### TASK BRIEF:
Throughout the material below, tally the lines containing "Sketches" and give the total with no accompanying text.

### DATA EXCERPTS:
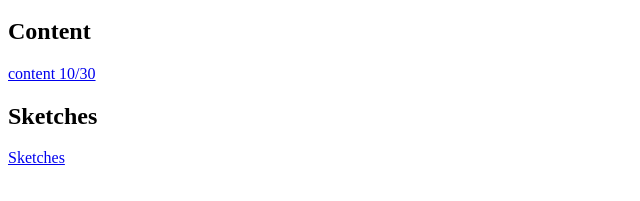
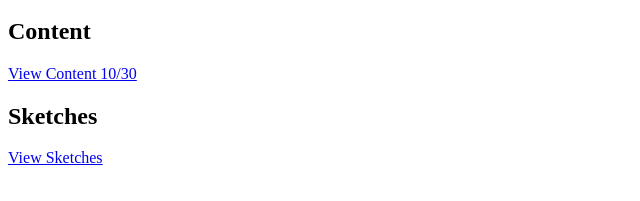
Before and after one commit to KentStateWeb/fall-2018-sam-klukow-and-nick-veri-hhb, a plain HTML site: page index.html in a window 1280 px wide. Shown: the part 147-348 px from the top of the page, without its empty margins (0-640 px from the left). Drawn offline with Linux system fonts and the light colour scheme.

Commit message:
Update index.html

```diff
--- a/index.html
+++ b/index.html
@@ -20,14 +20,14 @@
       Content
     </h2>
 
-      <a href="https://drive.google.com/drive/folders/1gAFmAhv_dF-u8QLmJsi5u9CT-X78NloV?usp=sharing">content 10/30
+      <a href="https://drive.google.com/drive/folders/1gAFmAhv_dF-u8QLmJsi5u9CT-X78NloV?usp=sharing">View Content 10/30
       </a>
 
     <h2>
       Sketches
     </h2>
 
-    <a href="https://drive.google.com/open?id=1CvQLyuBLOF_z4aurSXbCgz98lSo8iKai">Sketches
+    <a href="https://drive.google.com/open?id=1CvQLyuBLOF_z4aurSXbCgz98lSo8iKai">View Sketches
     </a>
 
 
```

### WRITTEN SOLUTION:
3